To desecrate such sanctified and hallowed ground with the audacity and irreverence I had the misfortune to witness shocked me, shocked me to my very core.
People (and note the plural, there was not just one person but multiple people) had actually dared to bring into the holy theatrical sanctum that is Covent Garden's Royal Opera House a London Lite. The free tabloid paper thrust into faces and fists each day in the streets. The streets! I tell you. I shall do my utmost to restrain my vitriol in reference to the spelling of 'Lite', and instead direct it very much towards the blasphemy incurred upon the lustrous velvet seats and gloriously plush amphitheatre. The whole thing reeked, positively reeked, of incongruity and insult. It is akin to bringing a burning effigy, accessorised with voodoo dolls and Wicca crystals, into Sunday service, parading it round the font as the altar is set alight and all the sacrificial wine is drunk, then sticking it up the vicar's arse. Such is the sacrilege.
To actually come prepared with such a rag for the interval leaves me speechless.
I blocked my eyes to the latest about Livingstone and Kate Moss's new hairstyle and tried very hard to merely sit and soak up the atmosphere of artistic brilliance, steeped in decades of theatrical mastery, when waiting between acts. Despite being surrounded by the tempting rustling.

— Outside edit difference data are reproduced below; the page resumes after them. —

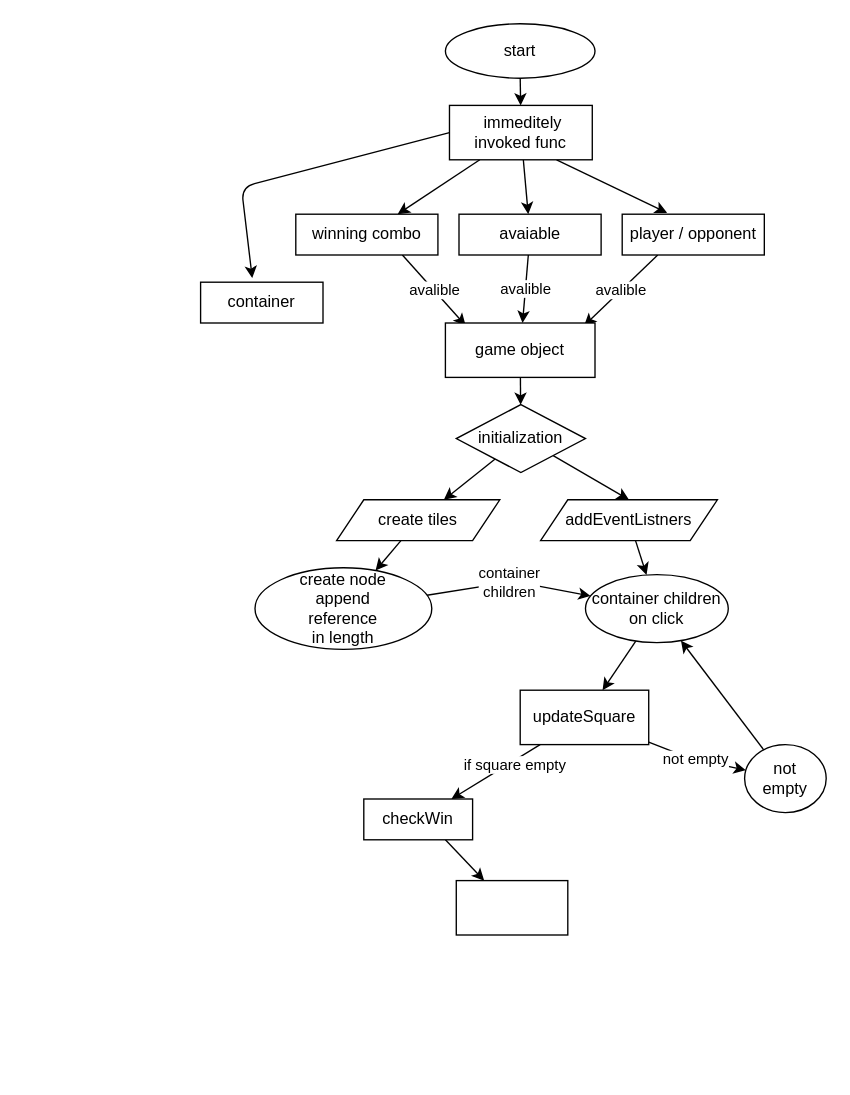
Earlier version of the draw.io diagram resources/thought.drawio (BentlyM/tic-tac-toe). Source tidied: cells renumbered, new cells numbered last; positions are measured from the earlier drawing's top-left corner, leaving out a move shared by most shapes. Both pictures are drawn from the tidied source at 136%, with x=0, y=0 at pixel (200, 23).
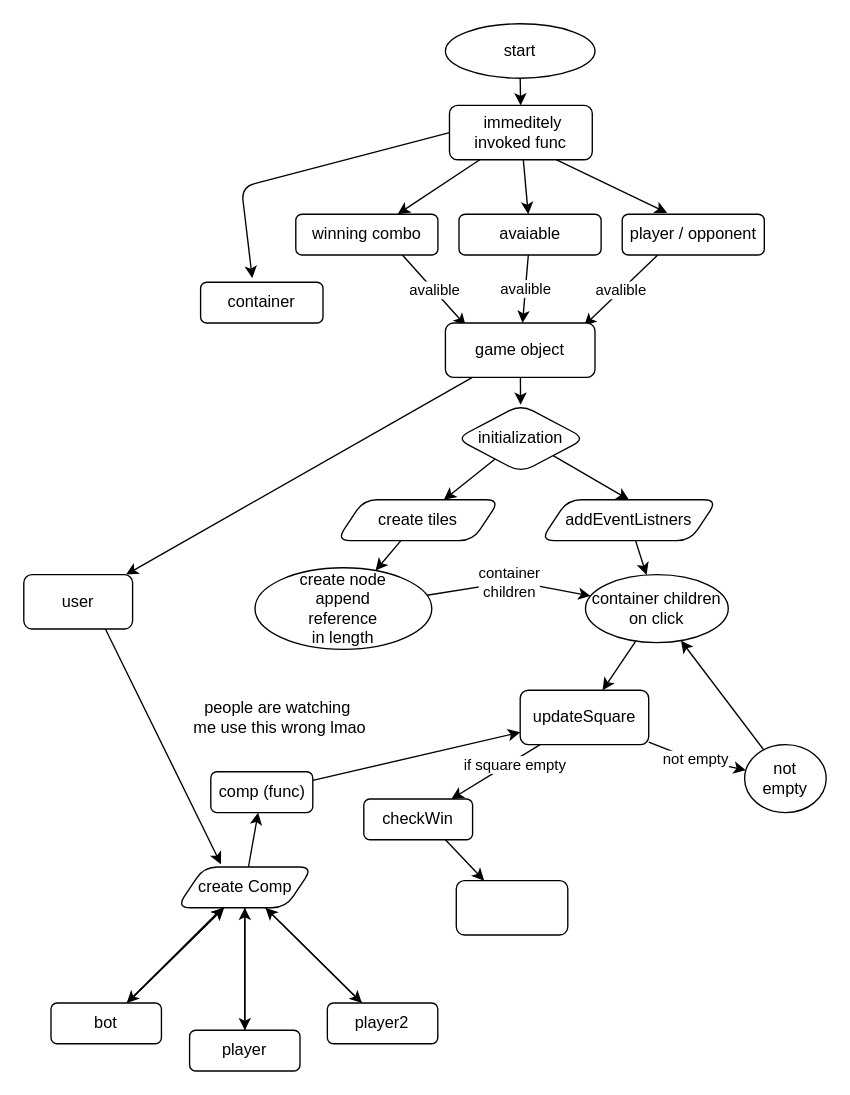
The same page after the edit.

Commit message (it also covers changes not shown here):
Fix turn logic and state persistence in game board

The change refers to these unchanged cells:
```xml
<mxCell id="29" style="edgeStyle=none;html=1;" parent="1" edge="1" source="32" target="34">
  <mxGeometry relative="1" as="geometry" />
</mxCell>
```

Change to the diagram source:
```diff
@@
-    <mxCell id="3" value="start" style="ellipse;whiteSpace=wrap;html=1;" parent="1" vertex="1">
+    <mxCell id="3" value="start" style="ellipse;whiteSpace=wrap;html=1;rounded=1;" parent="1" vertex="1">
       <mxGeometry x="180" width="110" height="40" as="geometry" />
     </mxCell>
@@
-    <mxCell id="8" value="&amp;nbsp;immeditely&lt;br&gt;invoked func" style="whiteSpace=wrap;html=1;" parent="1" vertex="1">
+    <mxCell id="8" value="&amp;nbsp;immeditely&lt;br&gt;invoked func" style="whiteSpace=wrap;html=1;rounded=1;" parent="1" vertex="1">
       <mxGeometry x="183" y="60" width="105" height="40" as="geometry" />
     </mxCell>
@@
-    <mxCell id="10" value="winning combo" style="whiteSpace=wrap;html=1;" parent="1" vertex="1">
+    <mxCell id="10" value="winning combo" style="whiteSpace=wrap;html=1;rounded=1;" parent="1" vertex="1">
       <mxGeometry x="70" y="140" width="104.5" height="30" as="geometry" />
     </mxCell>
@@
-    <mxCell id="12" value="avaiable" style="whiteSpace=wrap;html=1;" parent="1" vertex="1">
+    <mxCell id="12" value="avaiable" style="whiteSpace=wrap;html=1;rounded=1;" parent="1" vertex="1">
       <mxGeometry x="190" y="140" width="104.5" height="30" as="geometry" />
     </mxCell>
@@
-    <mxCell id="14" value="player / opponent" style="whiteSpace=wrap;html=1;" parent="1" vertex="1">
+    <mxCell id="14" value="player / opponent" style="whiteSpace=wrap;html=1;rounded=1;" parent="1" vertex="1">
       <mxGeometry x="310" y="140" width="104.5" height="30" as="geometry" />
     </mxCell>
-    <mxCell id="15" value="container" style="whiteSpace=wrap;html=1;" parent="1" vertex="1">
+    <mxCell id="15" value="container" style="whiteSpace=wrap;html=1;rounded=1;" parent="1" vertex="1">
       <mxGeometry y="190" width="90" height="30" as="geometry" />
     </mxCell>
@@
+    <mxCell id="38" style="edgeStyle=none;html=1;" parent="1" edge="1" source="17" target="55">
+      <mxGeometry relative="1" as="geometry" />
+    </mxCell>
-    <mxCell id="17" value="game object" style="whiteSpace=wrap;html=1;" parent="1" vertex="1">
+    <mxCell id="17" value="game object" style="whiteSpace=wrap;html=1;rounded=1;" parent="1" vertex="1">
       <mxGeometry x="180" y="220" width="110" height="40" as="geometry" />
     </mxCell>
@@
-    <mxCell id="20" value="initialization" style="rhombus;whiteSpace=wrap;html=1;" parent="1" vertex="1">
+    <mxCell id="20" value="initialization" style="rhombus;whiteSpace=wrap;html=1;rounded=1;" parent="1" vertex="1">
       <mxGeometry x="188" y="280" width="95" height="50" as="geometry" />
     </mxCell>
@@
-    <mxCell id="22" value="create tiles" style="shape=parallelogram;perimeter=parallelogramPerimeter;whiteSpace=wrap;html=1;fixedSize=1;" parent="1" vertex="1">
+    <mxCell id="22" value="create tiles" style="shape=parallelogram;perimeter=parallelogramPerimeter;whiteSpace=wrap;html=1;fixedSize=1;rounded=1;" parent="1" vertex="1">
       <mxGeometry x="100" y="350" width="120" height="30" as="geometry" />
     </mxCell>
@@
-    <mxCell id="24" value="addEventListners" style="shape=parallelogram;perimeter=parallelogramPerimeter;whiteSpace=wrap;html=1;fixedSize=1;" parent="1" vertex="1">
+    <mxCell id="24" value="addEventListners" style="shape=parallelogram;perimeter=parallelogramPerimeter;whiteSpace=wrap;html=1;fixedSize=1;rounded=1;" parent="1" vertex="1">
       <mxGeometry x="250" y="350" width="130" height="30" as="geometry" />
     </mxCell>
@@
-    <mxCell id="26" value="create node&lt;br&gt;append&lt;br&gt;reference&lt;br&gt;in length" style="ellipse;whiteSpace=wrap;html=1;" parent="1" vertex="1">
+    <mxCell id="26" value="create node&lt;br&gt;append&lt;br&gt;reference&lt;br&gt;in length" style="ellipse;whiteSpace=wrap;html=1;rounded=1;" parent="1" vertex="1">
       <mxGeometry x="40" y="400" width="130" height="60" as="geometry" />
     </mxCell>
@@
-    <mxCell id="28" value="container children on click" style="ellipse;whiteSpace=wrap;html=1;" parent="1" vertex="1">
+    <mxCell id="28" value="container children on click" style="ellipse;whiteSpace=wrap;html=1;rounded=1;" parent="1" vertex="1">
       <mxGeometry x="283" y="405" width="105" height="50" as="geometry" />
     </mxCell>
@@
-    <mxCell id="30" value="if square empty" style="edgeLabel;html=1;align=center;verticalAlign=middle;" parent="29" vertex="1">
+    <mxCell id="30" value="if square empty" style="edgeLabel;html=1;align=center;verticalAlign=middle;rounded=1;" parent="29" vertex="1">
       <mxGeometry x="-0.37" y="2" relative="1" as="geometry" />
     </mxCell>
@@
-    <mxCell id="32" value="updateSquare" style="whiteSpace=wrap;html=1;" parent="1" vertex="1">
+    <mxCell id="32" value="updateSquare" style="whiteSpace=wrap;html=1;rounded=1;" parent="1" vertex="1">
       <mxGeometry x="235" y="490" width="94.5" height="40" as="geometry" />
     </mxCell>
@@
-    <mxCell id="34" value="checkWin" style="whiteSpace=wrap;html=1;" parent="1" vertex="1">
+    <mxCell id="34" value="checkWin" style="whiteSpace=wrap;html=1;rounded=1;" parent="1" vertex="1">
       <mxGeometry x="120" y="570" width="80" height="30" as="geometry" />
     </mxCell>
@@
-    <mxCell id="36" value="not&lt;br&gt;empty" style="ellipse;whiteSpace=wrap;html=1;" parent="1" vertex="1">
+    <mxCell id="36" value="not&lt;br&gt;empty" style="ellipse;whiteSpace=wrap;html=1;rounded=1;" parent="1" vertex="1">
       <mxGeometry x="400" y="530" width="60" height="50" as="geometry" />
     </mxCell>
-    <mxCell id="37" style="whiteSpace=wrap;html=1;" parent="1" vertex="1">
+    <mxCell id="37" style="whiteSpace=wrap;html=1;rounded=1;" parent="1" vertex="1">
       <mxGeometry x="188" y="630" width="82" height="40" as="geometry" />
     </mxCell>
+    <mxCell id="39" style="edgeStyle=none;html=1;" parent="1" edge="1" source="40" target="32">
+      <mxGeometry relative="1" as="geometry" />
+    </mxCell>
+    <mxCell id="40" value="comp (func)" style="whiteSpace=wrap;html=1;rounded=1;" parent="1" vertex="1">
+      <mxGeometry x="7.5" y="550" width="75" height="30" as="geometry" />
+    </mxCell>
+    <mxCell id="41" style="edgeStyle=none;html=1;" parent="1" edge="1" source="45" target="40">
+      <mxGeometry relative="1" as="geometry" />
+    </mxCell>
+    <mxCell id="42" style="edgeStyle=none;html=1;" parent="1" edge="1" source="45" target="48">
+      <mxGeometry relative="1" as="geometry" />
+    </mxCell>
+    <mxCell id="43" style="edgeStyle=none;html=1;exitX=0.345;exitY=0.967;exitDx=0;exitDy=0;exitPerimeter=0;" parent="1" edge="1" source="45" target="51">
+      <mxGeometry relative="1" as="geometry" />
+    </mxCell>
+    <mxCell id="44" style="edgeStyle=none;html=1;" parent="1" edge="1" source="45" target="53">
+      <mxGeometry relative="1" as="geometry" />
+    </mxCell>
+    <mxCell id="45" value="create Comp" style="shape=parallelogram;perimeter=parallelogramPerimeter;whiteSpace=wrap;html=1;fixedSize=1;rounded=1;" parent="1" vertex="1">
+      <mxGeometry x="-17.5" y="620" width="100" height="30" as="geometry" />
+    </mxCell>
+    <mxCell id="46" value="people are watching&amp;nbsp;&lt;br&gt;me use this wrong lmao" style="text;html=1;align=center;verticalAlign=middle;strokeColor=none;fillColor=none;rounded=1;" parent="1" vertex="1">
+      <mxGeometry x="-17.5" y="490" width="150" height="40" as="geometry" />
+    </mxCell>
+    <mxCell id="47" style="edgeStyle=none;html=1;" parent="1" edge="1" source="48" target="45">
+      <mxGeometry relative="1" as="geometry" />
+    </mxCell>
+    <mxCell id="48" value="player" style="rounded=1;whiteSpace=wrap;html=1;" parent="1" vertex="1">
+      <mxGeometry x="-8.1" y="740" width="81.2" height="30" as="geometry" />
+    </mxCell>
+    <mxCell id="49" style="edgeStyle=none;html=1;" parent="1" edge="1" source="51" target="45">
+      <mxGeometry relative="1" as="geometry" />
+    </mxCell>
+    <mxCell id="50" style="edgeStyle=none;html=1;" parent="1" edge="1" source="51" target="45">
+      <mxGeometry relative="1" as="geometry" />
+    </mxCell>
+    <mxCell id="51" value="bot" style="rounded=1;whiteSpace=wrap;html=1;" parent="1" vertex="1">
+      <mxGeometry x="-110" y="720" width="81.2" height="30" as="geometry" />
+    </mxCell>
+    <mxCell id="52" style="edgeStyle=none;html=1;" parent="1" edge="1" source="53" target="45">
+      <mxGeometry relative="1" as="geometry" />
+    </mxCell>
+    <mxCell id="53" value="player2" style="rounded=1;whiteSpace=wrap;html=1;" parent="1" vertex="1">
+      <mxGeometry x="93.2" y="720" width="81.2" height="30" as="geometry" />
+    </mxCell>
+    <mxCell id="54" style="edgeStyle=none;html=1;exitX=0.75;exitY=1;exitDx=0;exitDy=0;entryX=0.325;entryY=-0.067;entryDx=0;entryDy=0;entryPerimeter=0;" parent="1" edge="1" source="55" target="45">
+      <mxGeometry relative="1" as="geometry" />
+    </mxCell>
+    <mxCell id="55" value="user" style="whiteSpace=wrap;html=1;rounded=1;" parent="1" vertex="1">
+      <mxGeometry x="-130" y="405" width="80" height="40" as="geometry" />
+    </mxCell>
```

I twiddled my thimbs and remained resolute. I am a true follower of the faith. A born-again believer in a 'swish night out to see the Ballet, dahling!'. I will not have it besmirched by London Lite.